- What is expected -
Return the records word for word. Pictures do not belong in the copy.
───── Dataset entries
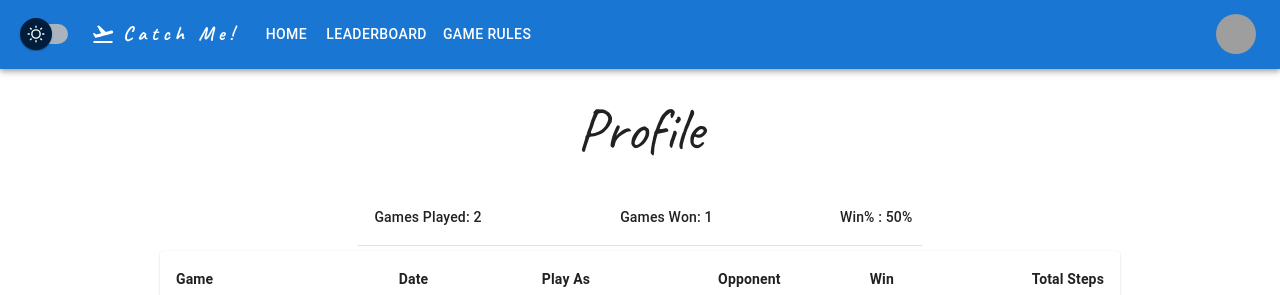
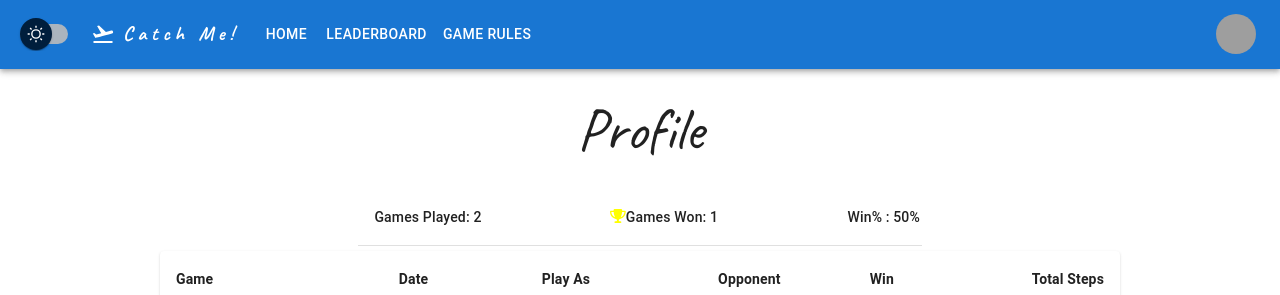
Before and after one commit to rupcgroup4/React-Final-Project, a React (Create React App) app in the folder client/: page /profile in a window 1280 px wide. Shown: the top 295 px of the page. Built offline with nearby package versions, Linux system fonts and the light colour scheme; grey boxes are pictures that could not be loaded.

Commit message:
add trophy icon to profile

```diff
--- a/client/package.json
+++ b/client/package.json
@@ -8,6 +8,8 @@
     "@amcharts/amcharts5-geodata": "^5.0.6",
     "@emotion/react": "^11.10.5",
     "@emotion/styled": "^11.10.5",
+    "@fortawesome/free-solid-svg-icons": "^6.3.0",
+    "@fortawesome/react-fontawesome": "^0.2.0",
     "@mui/icons-material": "^5.11.11",
     "@mui/joy": "^5.0.0-alpha.68",
     "@mui/lab": "^5.0.0-alpha.122",
--- a/client/src/components/Profile/UsersTotalGameStats.jsx
+++ b/client/src/components/Profile/UsersTotalGameStats.jsx
@@ -1,4 +1,6 @@
 import {Box, Typography, TableContainer, Table, TableHead, TableRow, TableCell} from '@mui/material';
+import { FontAwesomeIcon } from '@fortawesome/react-fontawesome';
+import { faTrophy } from '@fortawesome/free-solid-svg-icons';
 
 
 
@@ -10,7 +12,10 @@ export default function UsersTotalGameStats({usersGameStats}){
         <TableHead>
           <TableRow >
             <TableCell >Games Played: {usersGameStats.gamesPlayed}</TableCell>
-            <TableCell >Games Won: {usersGameStats.gamesWon}</TableCell>
+            <TableCell >
+                <FontAwesomeIcon icon={faTrophy} color="yellow" />
+                Games Won: {usersGameStats.gamesWon}
+            </TableCell>
             <TableCell >Win% : {usersGameStats.winPersentage}%</TableCell>
           </TableRow>
         </TableHead>
```
Also changed, not shown: 1 other file (tests, documents, lock files or other folders).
──────────
- Result of this exercise -
Before and after one commit to rupcgroup4/React-Final-Project, a React (Create React App) app in the folder client/: page /profile in a window 1280 px wide. Shown: the top 295 px of the page. Built offline with nearby package versions, Linux system fonts and the light colour scheme; grey boxes are pictures that could not be loaded.

Commit message:
add trophy icon to profile

```diff
--- a/client/package.json
+++ b/client/package.json
@@ -8,6 +8,8 @@
     "@amcharts/amcharts5-geodata": "^5.0.6",
     "@emotion/react": "^11.10.5",
     "@emotion/styled": "^11.10.5",
+    "@fortawesome/free-solid-svg-icons": "^6.3.0",
+    "@fortawesome/react-fontawesome": "^0.2.0",
     "@mui/icons-material": "^5.11.11",
     "@mui/joy": "^5.0.0-alpha.68",
     "@mui/lab": "^5.0.0-alpha.122",
--- a/client/src/components/Profile/UsersTotalGameStats.jsx
+++ b/client/src/components/Profile/UsersTotalGameStats.jsx
@@ -1,4 +1,6 @@
 import {Box, Typography, TableContainer, Table, TableHead, TableRow, TableCell} from '@mui/material';
+import { FontAwesomeIcon } from '@fortawesome/react-fontawesome';
+import { faTrophy } from '@fortawesome/free-solid-svg-icons';
 
 
 
@@ -10,7 +12,10 @@ export default function UsersTotalGameStats({usersGameStats}){
         <TableHead>
           <TableRow >
             <TableCell >Games Played: {usersGameStats.gamesPlayed}</TableCell>
-            <TableCell >Games Won: {usersGameStats.gamesWon}</TableCell>
+            <TableCell >
+                <FontAwesomeIcon icon={faTrophy} color="yellow" />
+                Games Won: {usersGameStats.gamesWon}
+            </TableCell>
             <TableCell >Win% : {usersGameStats.winPersentage}%</TableCell>
           </TableRow>
         </TableHead>
```
Also changed, not shown: 1 other file (tests, documents, lock files or other folders).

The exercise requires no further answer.